BASC awards £300k package to GWCT to fund sustainability research
CHECKS of nest boxes in a private woodland in Denbighshire, North Wales, have produced some good news in the form of the highest number of dormice found in the wood since 2012. Nationally, dormice populations have been fluctuating, with a downward overall trend. They are already extinct in some areas, having once been widespread throughout much of Britain. So projects to encourage them and protect their habitat are important, such as Green Shoots Mapping which allows BASC members to directly report the wildlife they see on their shooting land. The nest boxes are part of the National Dormouse Monitoring Programme, with data being collected by the Peoples Trust for Endangered Species through surveys carried out by people licensed to check the boxes. The 50 next boxes are examined every summer and again in October. While there is not a huge population in the wood, I had become a little despondent after recent surveys found a dwindling number of dormice in the last three years, with none found at all in 2014 and only one in 2015. I have always found October to be the most successful time for checking the nest boxes as, during the summer, birds tend to get in there first and build their nests, which does seem to preclude dormice using them. Back in autumn 2011, I found six dormice nests in total, of which two were occupied and then, in autumn 2012, there were eight nests, including four occupied. However, since then, we have found only one dormouse (in autumn 2015) and only one or two nests in total. Checks this summer yielded no dormice and no nests, so I was getting a little concerned that we may have lost the population. But I am so glad that, this autumn, I found four nests, of which three were occupied and including juveniles. https://youtu.be/sH_2jTMQhi8 The wood has been undergoing small scale thinning to remove some of the conifers which were planted back in the late 1940s so it could be that the opening up of parts of the canopy has allowed more bramble to flourish. Bramble is one of the best food plants for dormice, as it flowers for a long period, providing much needed nourishment when they come out of hibernation in the spring. Then the fruits in the autumn allow them to build up fat stores ready for the winter hibernation. https://youtu.be/FarwLCJ_94Y It could also be that the good summer we have had has enabled better breeding. I hope the juveniles I found will survive through the winter and contribute to next year’s breeding population. Whatever the reason, I am glad that we do still have dormice in the wood! [author] [author_image timthumb='on']http://basc.org.uk/wp-content/uploads/2016/11/Audrey-Watson.jpg[/author_image] [author_info]Audrey Watson Green Shoots Officer Wales After completing a BSc (Hons) degree in Ecology (Forestry) at Edinburgh University and a Masters degree in Forest Recreation at Pennsylvania State University, Audrey has over 20 years experience in countryside management in local and national government, working for local authorities, the…

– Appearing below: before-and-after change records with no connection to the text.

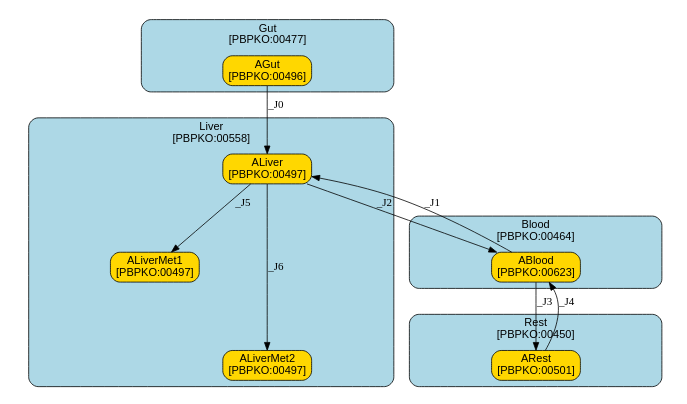
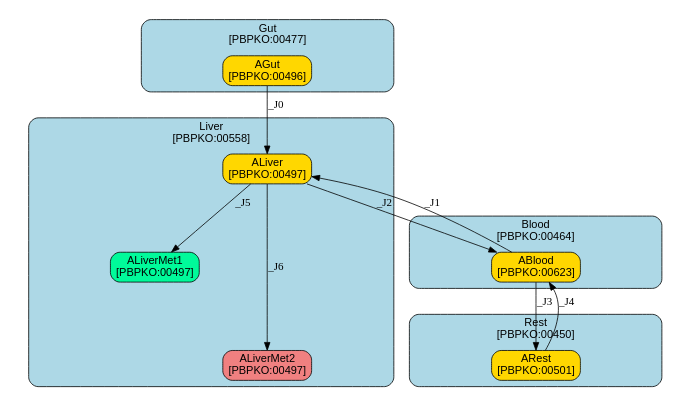
Before and after one commit to fair-pbk/exposure-route-pbk-models: the diagram in models/oral/Bisphenols/Mielke/summary.dot, drawn with Graphviz. The commit also changed 151 other files, not shown here.

```diff
--- a/models/oral/Bisphenols/Mielke/summary.dot
+++ b/models/oral/Bisphenols/Mielke/summary.dot
@@ -1,102 +1,102 @@
 digraph {
 	graph [ratio=fill,
 		size="7,4"
 	];
 	node [fontname=Arial];
 	subgraph cluster_Gut {
 		graph [color=black,
 			fillcolor=lightblue,
 			fontname=Arial,
 			href="#compartment-Gut",
 			label="Gut
 [PBPKO:00477]",
 			shape=box,
 			style="filled,rounded"
 		];
 		AGut	[color=black,
 			fillcolor=gold,
 			href="#species-AGut",
 			label="AGut
 [PBPKO:00496]",
 			shape=box,
 			style="filled,rounded"];
 	}
 	subgraph cluster_Liver {
 		graph [color=black,
 			fillcolor=lightblue,
 			fontname=Arial,
 			href="#compartment-Liver",
 			label="Liver
 [PBPKO:00558]",
 			shape=box,
 			style="filled,rounded"
 		];
 		ALiver	[color=black,
 			fillcolor=gold,
 			href="#species-ALiver",
 			label="ALiver
 [PBPKO:00497]",
 			shape=box,
 			style="filled,rounded"];
 		ALiverMet1	[color=black,
-			fillcolor=gold,
+			fillcolor=mediumspringgreen,
 			href="#species-ALiverMet1",
 			label="ALiverMet1
 [PBPKO:00497]",
 			shape=box,
 			style="filled,rounded"];
 		ALiverMet2	[color=black,
-			fillcolor=gold,
+			fillcolor=lightcoral,
 			href="#species-ALiverMet2",
 			label="ALiverMet2
 [PBPKO:00497]",
 			shape=box,
 			style="filled,rounded"];
 	}
 	subgraph cluster_Blood {
 		graph [color=black,
 			fillcolor=lightblue,
 			fontname=Arial,
 			href="#compartment-Blood",
 			label="Blood
 [PBPKO:00464]",
 			shape=box,
 			style="filled,rounded"
 		];
 		ABlood	[color=black,
 			fillcolor=gold,
 			href="#species-ABlood",
 			label="ABlood
 [PBPKO:00623]",
 			shape=box,
 			style="filled,rounded"];
 	}
 	subgraph cluster_Rest {
 		graph [color=black,
 			fillcolor=lightblue,
 			fontname=Arial,
 			href="#compartment-Rest",
 			label="Rest
 [PBPKO:00450]",
 			shape=box,
 			style="filled,rounded"
 		];
 		ARest	[color=black,
 			fillcolor=gold,
 			href="#species-ARest",
 			label="ARest
 [PBPKO:00501]",
 			shape=box,
 			style="filled,rounded"];
 	}
 	AGut -> ALiver	[label=_J0,
 		minlen=1];
 	ALiver -> ALiverMet1	[label=_J5,
 		minlen=1];
 	ALiver -> ALiverMet2	[label=_J6,
 		minlen=2];
 	ALiver -> ABlood	[label=_J2];
 	ABlood -> ALiver	[label=_J1];
 	ABlood -> ARest	[label=_J3];
 	ARest -> ABlood	[label=_J4];
 }
```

BASC gives away two pairs of Bauer binoculars in a draw of members using online resource.
Work to improve and protect riverbanks and vegetation on sea trout spawning grounds has been carried out by a local shoot on the Llyn Peninsula in Wales through BASC’s Green Shoots conservation programme, supported by Natural Resources Wales.
Two new research white papers have been published offering policy recommendations to enhance the important work carried out as part of land management for shooting. The papers have been produced by BASC.
An example of the benefits which shooting brings to conservation has been recognised by the Welsh Assembly Government.
The British Association for Shooting and Conservation (BASC) is calling for transparency on proposed plastic bag charges in England. BASC has called for money raised from the sale of plastic bags to be spent on landscape-scale conservation projects and for the way the money is spent to be clear for all to see. The Association has proposed three themes to underpin the selection process. These are: (a) looking after England’s nature (b) landscape scale action and ecosystem services (c) supporting sustainable food production BASC’s chief executive Richard Ali said: “BASC believes that proposed plastic bag charges in England could encourage funds to be spent on the core, but underfunded, conservation priorities highlighted under the Natural Environment White Paper and the England Biodiversity Strategy. BASC’s Green Shoots programme meets these priorities.” BASC submitted evidence to the House of Commons Environmental Audit Committee (EAC) inquiry on plastic bag charges, which said the Government should set clear rules for transparent reporting and for retailers to publicise in store where the funds are going. Click here for BASC’s evidence.
BASC is reviewing strategic targets proposed by government to help halt biodiversity loss in Northern Ireland.
BASC's response to a Defra consultation has put shooting and conservation on the agenda in discussions about how the subsidies for the Common Agriculture Policy (CAP) will be spent in England.